Tower Hamlets Mayor John Biggs said: “Thousands of residents, community groups, businesses and councillors objected because it didn’t meet local needs and because its sheer size would cast a massive shadow over residential areas. All future applications for the site should be agreed within our transparent and democratic planning processes, to meet local needs, which includes the right level of affordable housing and community benefits and a development in proportion to the surroundings.”
Hackney’s mayor Jules Pipe fears the Bishopsgate skyscrapers proposals would have destroyed the heart of Shoreditch.
He said: “They would cast a shadow over hundreds of homes and businesses, would stifle Tech City growth, do nothing to address London’s housing crisis and would damage forever the area’s unique character and heritage.”

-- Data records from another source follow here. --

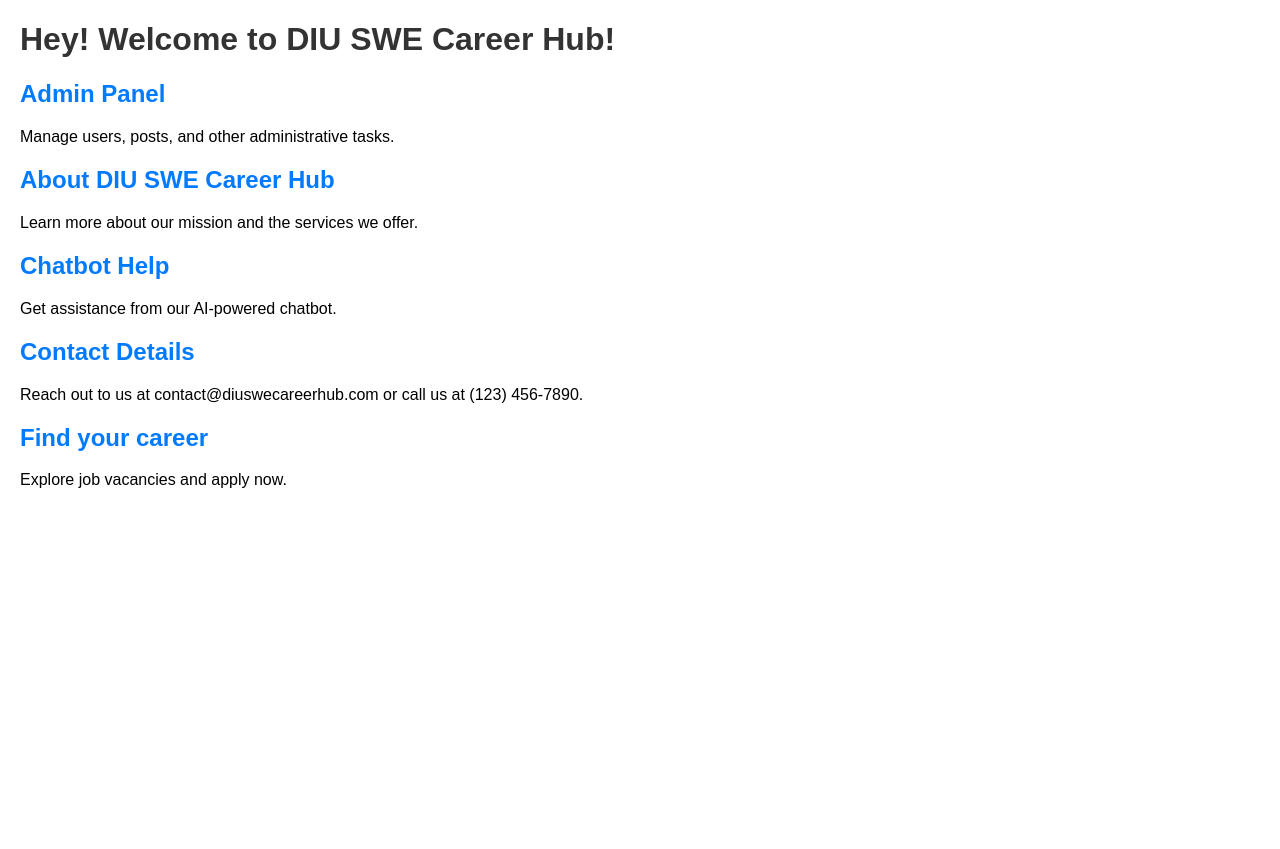
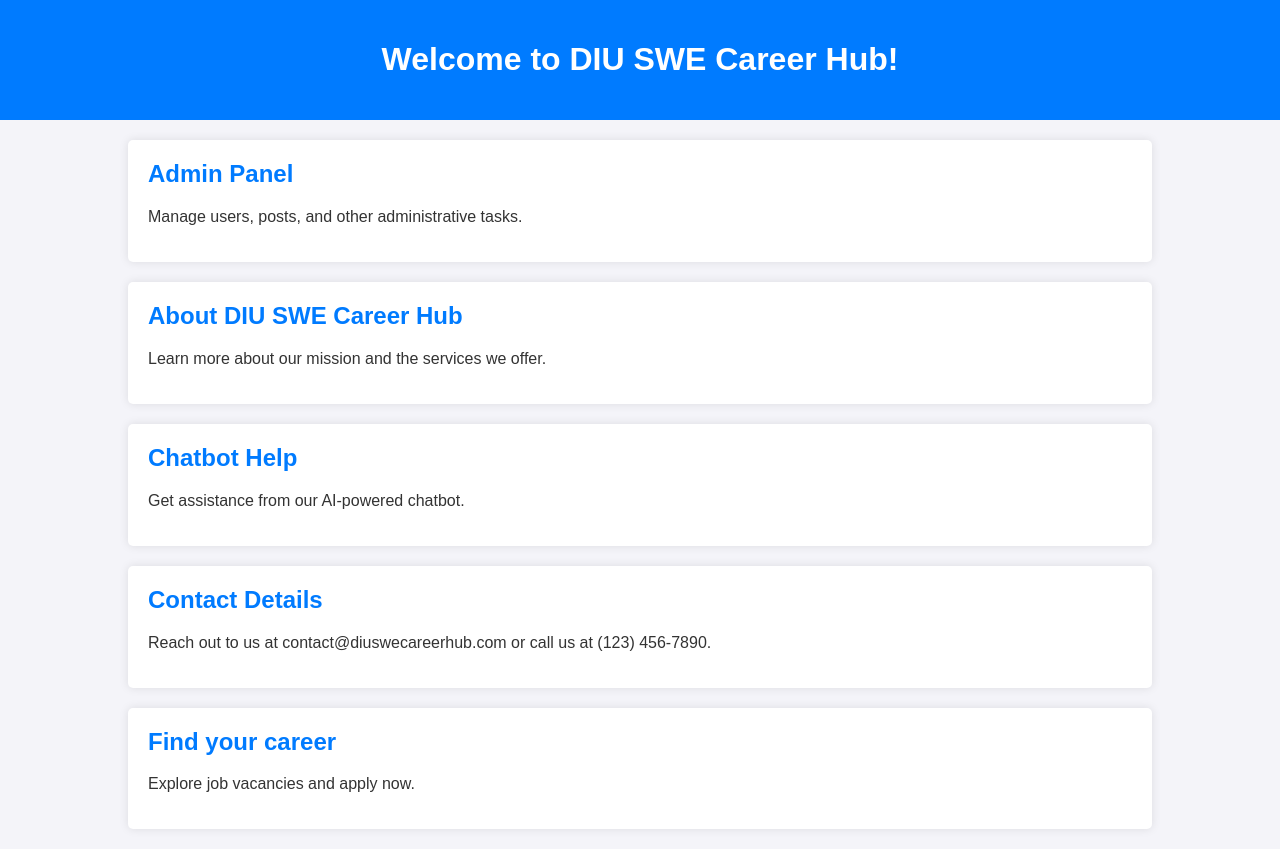
Before and after one commit to RoushanKhalid/DIU_SWE_Career_Hub, a Flask app: page / in a window 1280 px wide. Before the commit the page ends 488 px from the top, so only its background shows below. Run offline with Flask 3, Linux system fonts and the light colour scheme.

Commit message:
css updated

```diff
--- a/app.py
+++ b/app.py
@@ -110,10 +110,23 @@ def admin():
     if 'username' in session:
         cursor.execute("SELECT job_id, job_title, description, requirements, salary FROM jobs")
         jobs = cursor.fetchall()
-        cursor.execute("SELECT applications.job_id, jobs.job_title, applications.name, applications.email FROM applications JOIN jobs ON applications.job_id = jobs.job_id")
+        cursor.execute("SELECT applications.application_id, jobs.job_title, applications.name, applications.email, applications.star_rating FROM applications JOIN jobs ON applications.job_id = jobs.job_id")
         applications = cursor.fetchall()
         return render_template('admin.html', jobs=jobs, applications=applications)
     return redirect('/login')
+
+@app.route('/delete_application/<int:application_id>')
+def delete_application(application_id):
+    cursor.execute("DELETE FROM applications WHERE application_id = %s", (application_id,))
+    db.commit()
+    return redirect('/admin')
+
+@app.route('/star_application/<int:application_id>', methods=['POST'])
+def star_application(application_id):
+    star_rating = request.form['star_rating']
+    cursor.execute("UPDATE applications SET star_rating = %s WHERE application_id = %s", (star_rating, application_id))
+    db.commit()
+    return redirect('/admin')
 
 @app.route('/chatbot')
 def chatbot():
--- a/static/styles.css
+++ b/static/styles.css
@@ -1,21 +1,128 @@
+/* General styles */
 body {
-    font-family: Arial, sans-serif;
-    margin: 20px;
-}
-
-h1 {
+    font-family: 'Arial', sans-serif;
+    margin: 0;
+    background-color: #f4f4f9;
     color: #333;
 }
 
-h2 a {
+header {
+    background-color: #007BFF;
+    color: white;
+    padding: 20px;
+    text-align: center;
+    margin-bottom: 20px;
+}
+
+.container {
+    width: 80%;
+    margin: 0 auto;
+}
+
+.card {
+    background-color: white;
+    padding: 20px;
+    margin: 20px 0;
+    border-radius: 5px;
+    box-shadow: 0 0 10px rgba(0, 0, 0, 0.1);
+}
+
+.card h2 {
+    margin-top: 0;
+}
+
+.card a {
     color: #007BFF;
     text-decoration: none;
 }
 
-h2 a:hover {
+.card a:hover {
     text-decoration: underline;
 }
 
-p {
+/* Form styles */
+form {
+    background-color: white;
+    padding: 20px;
+    border-radius: 5px;
+    box-shadow: 0 0 10px rgba(0, 0, 0, 0.1);
+}
+
+form label {
+    display: block;
+    margin-bottom: 5px;
+    font-weight: bold;
+}
+
+form input[type="text"],
+form input[type="email"],
+form input[type="number"],
+form textarea {
+    width: 100%;
+    padding: 10px;
+    margin-bottom: 10px;
+    border: 1px solid #ccc;
+    border-radius: 5px;
+}
+
+form button {
+    background-color: #007BFF;
+    color: white;
+    padding: 10px 15px;
+    border: none;
+    border-radius: 5px;
+    cursor: pointer;
+}
+
+form button:hover {
+    background-color: #0056b3;
+}
+
+/* Table styles */
+table {
+    width: 100%;
+    border-collapse: collapse;
     margin-bottom: 20px;
 }
+
+table th,
+table td {
+    padding: 10px;
+    border: 1px solid #ccc;
+    text-align: left;
+}
+
+table th {
+    background-color: #007BFF;
+    color: white;
+}
+
+table tr:nth-child(even) {
+    background-color: #f2f2f2;
+}
+
+/* Button styles */
+button,
+.button {
+    background-color: #007BFF;
+    color: white;
+    padding: 10px 20px;
+    border: none;
+    border-radius: 5px;
+    cursor: pointer;
+    font-size: 16px;
+    margin: 5px;
+    display: inline-block;
+    text-align: center;
+}
+
+button:hover,
+.button:hover {
+    background-color: #0056b3;
+}
+
+/* Admin buttons container */
+.admin-buttons {
+    margin-bottom: 20px;
+    text-align: center;
+}
--- a/templates/form.html
+++ b/templates/form.html
@@ -7,7 +7,10 @@
 </head>
 
 <body>
+    <header>
         <h1>Apply for Job</h1>
+    </header>
+    <div class="container">
         <form action="/submit" method="POST">
             <input type="hidden" name="job_id" value="{{ job_id }}">
             <label for="name">Name:</label>
@@ -16,6 +19,7 @@
             <input type="email" id="email" name="email" required><br>
             <button type="submit">Submit</button>
         </form>
+    </div>
 </body>
 
 </html>
--- a/templates/index.html
+++ b/templates/index.html
@@ -7,23 +7,31 @@
 </head>
 
 <body>
-    <h1>Hey! Welcome to DIU SWE Career Hub!</h1>
-
+    <header>
+        <h1>Welcome to DIU SWE Career Hub!</h1>
+    </header>
+    <div class="container">
+        <div class="card">
             <h2><a href="/admin">Admin Panel</a></h2>
             <p>Manage users, posts, and other administrative tasks.</p>
-
+        </div>
+        <div class="card">
             <h2><a href="/about">About DIU SWE Career Hub</a></h2>
             <p>Learn more about our mission and the services we offer.</p>
-
+        </div>
+        <div class="card">
             <h2><a href="/chatbot">Chatbot Help</a></h2>
             <p>Get assistance from our AI-powered chatbot.</p>
-
+        </div>
+        <div class="card">
             <h2><a href="/contact">Contact Details</a></h2>
             <p>Reach out to us at contact@diuswecareerhub.com or call us at (123) 456-7890.</p>
-
+        </div>
+        <div class="card">
             <h2><a href="/careers">Find your career</a></h2>
             <p>Explore job vacancies and apply now.</p>
-
+        </div>
+    </div>
 </body>
 
 </html>
--- a/templates/jobs.html
+++ b/templates/jobs.html
@@ -20,7 +20,7 @@
             <td>{{ job.job_title }}</td>
             <td>{{ job.description }}</td>
             <td>{{ job.requirements }}</td>
-            <td>${{ job.salary }}</td>
+            <td>BDT {{ job.salary }}</td>
         </tr>
         {% endfor %}
     </table>
```
Also changed, not shown: templates/admin.html (+28 -5 lines), templates/careers.html (+6 -2 lines), templates/submit_success.html (+7 -3 lines). Lines whose indentation alone changed are shown as unchanged.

The proposal would result in “significant building mass” which even City Hall advisors now agree would have an impact on the daylight and sunlight of hundreds of properties, would have harmful the East End’s heritage which would “significantly outweigh the potential public benefits of the scheme”.
The scheme offers 1,356 luxury homes and 650,000sq ft of offices and other commercial uses in 12 high-rise buildings including seven skyscrapers.

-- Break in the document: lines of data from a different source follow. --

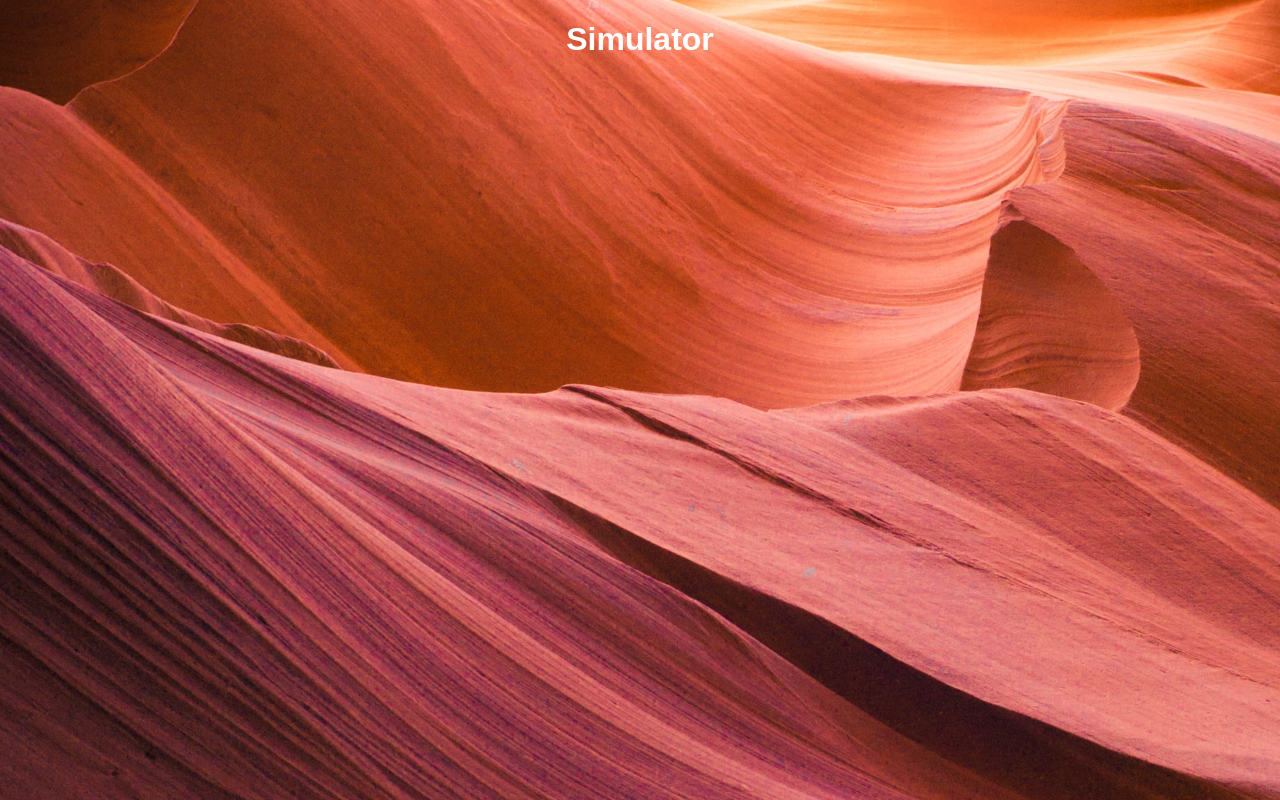
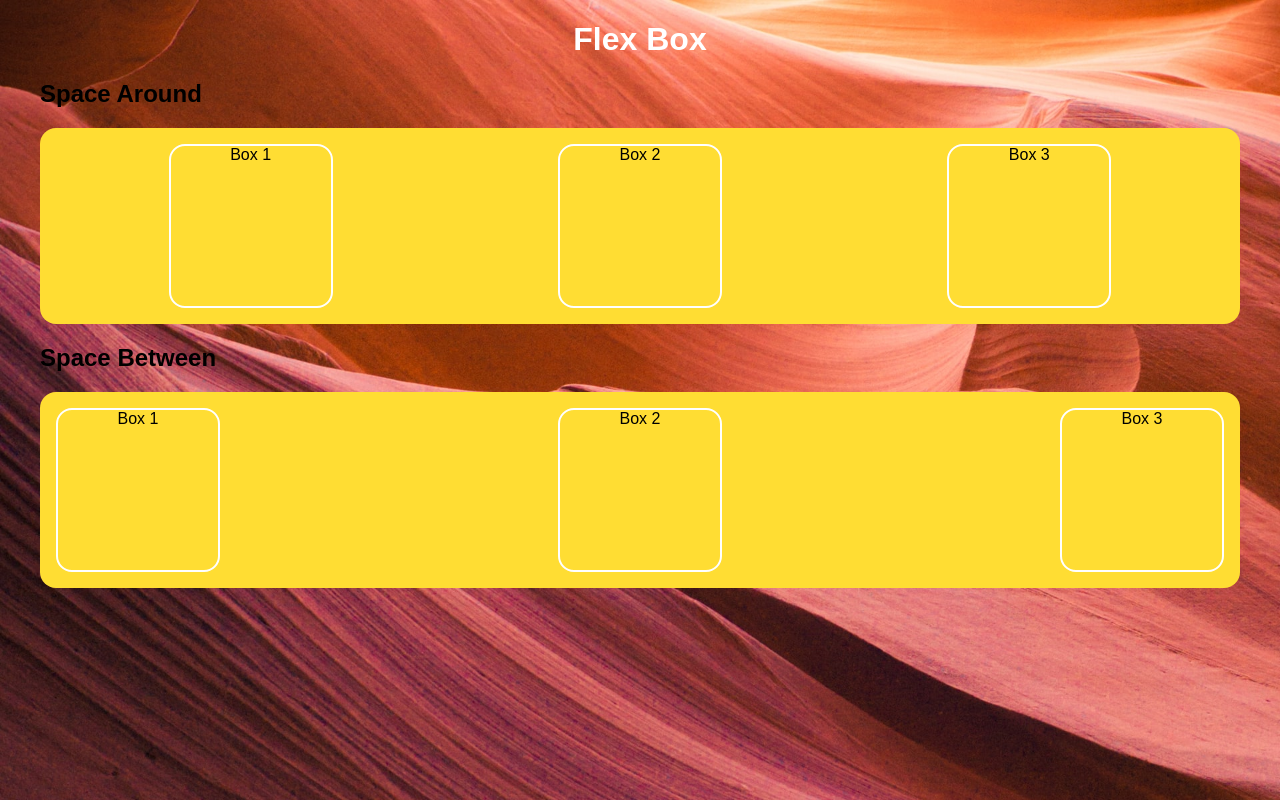
Before and after one commit to wagnermm/flex-box, a website built with webpack: page src/index.html in a window 1280 px wide. Built offline with nearby package versions, Linux system fonts and the light colour scheme.

Commit message:
iniciando com flexbox

```diff
--- a/src/index.html
+++ b/src/index.html
@@ -7,6 +7,22 @@
     <title>Simulator</title>
 </head>
 <body>
-    <div id="root"></div>
+    <div id="root">
+        <h1>Flex Box</h1>
+
+        <h2>Space Around</h2>
+        <div class="box__container">
+            <div class="box">Box 1</div>
+            <div class="box">Box 2</div>
+            <div class="box">Box 3</div>
+        </div>
+
+        <h2>Space Between</h2>
+        <div class="box__container2">
+            <div class="box">Box 1</div>
+            <div class="box">Box 2</div>
+            <div class="box">Box 3</div>
+        </div>
+    </div>
 </body>
 </html>
--- a/src/js/index.js
+++ b/src/js/index.js
@@ -2,12 +2,3 @@ import '../scss/style.scss'
 
 const elemRoot = document.getElementById('root')
 elemRoot.classList.add('container')
-
-function titleComponent() {
-    const elemH1 = document.createElement('h1');
-    elemH1.innerHTML = 'Simulator';
-    elemH1.classList.add('h1');
-    return elemH1
-}
-
-document.getElementById('root').appendChild(titleComponent());
--- a/src/scss/style.scss
+++ b/src/scss/style.scss
@@ -1,5 +1,6 @@
 $color-font: #fff;
 $color-bg-default: #33f;
+$color-bg-boxes: #fd3;
 $font-default: Arial, Helvetica, sans-serif;
 
 body {
@@ -26,3 +27,36 @@ h1 {
     }
 
 }
+
+%box {
+    background: $color-bg-boxes;
+    border-radius: 1rem;
+    display: flex;
+}
+
+.box__container {
+    @extend %box;
+    flex-direction: row;
+    flex-wrap: wrap;
+    justify-content: space-around;
+    padding: 1rem;
+
+}
+
+.box__container2 {
+    @extend %box;
+    flex-direction: row;
+    flex-wrap: wrap;
+    justify-content: space-between;
+    padding: 1rem;
+
+}
+
+.box {
+    border-radius: 1rem;
+    border: 2px solid $color-font;
+    text-align: center;
+    //margin: 1rem;
+    width: 10rem;
+    height: 10rem;
+}
```
Also changed, not shown: src/scss/style.css, src/scss/style.min.css.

Hammerson’s said before asking for the postponement that it was disappointed with a GLA recommendation to reject its Bishopsgate ambitions.
It had initially offered no “affordable” flats in the scheme, then under pressure offered a 10 per cent of the apartments, then revised it to 15pc.
But even then, campaigners point out, “affordable” means prices up to 80 per cent of the open market value—which in the Bishopsgate scheme means 80pc of the £1m price-tag the luxury apartments would fetch.
So “affordable” could mean £800,000, which the Mayor of Hackney says no ordinary folk in London can afford.
The massive site has been derelict since the former Bishopsgate goods station burned down in 1964. It was built in 1861 as the original London terminal for the Eastern Counties Railway before the line was extended into the City itself at Liverpool Street in the 1870s.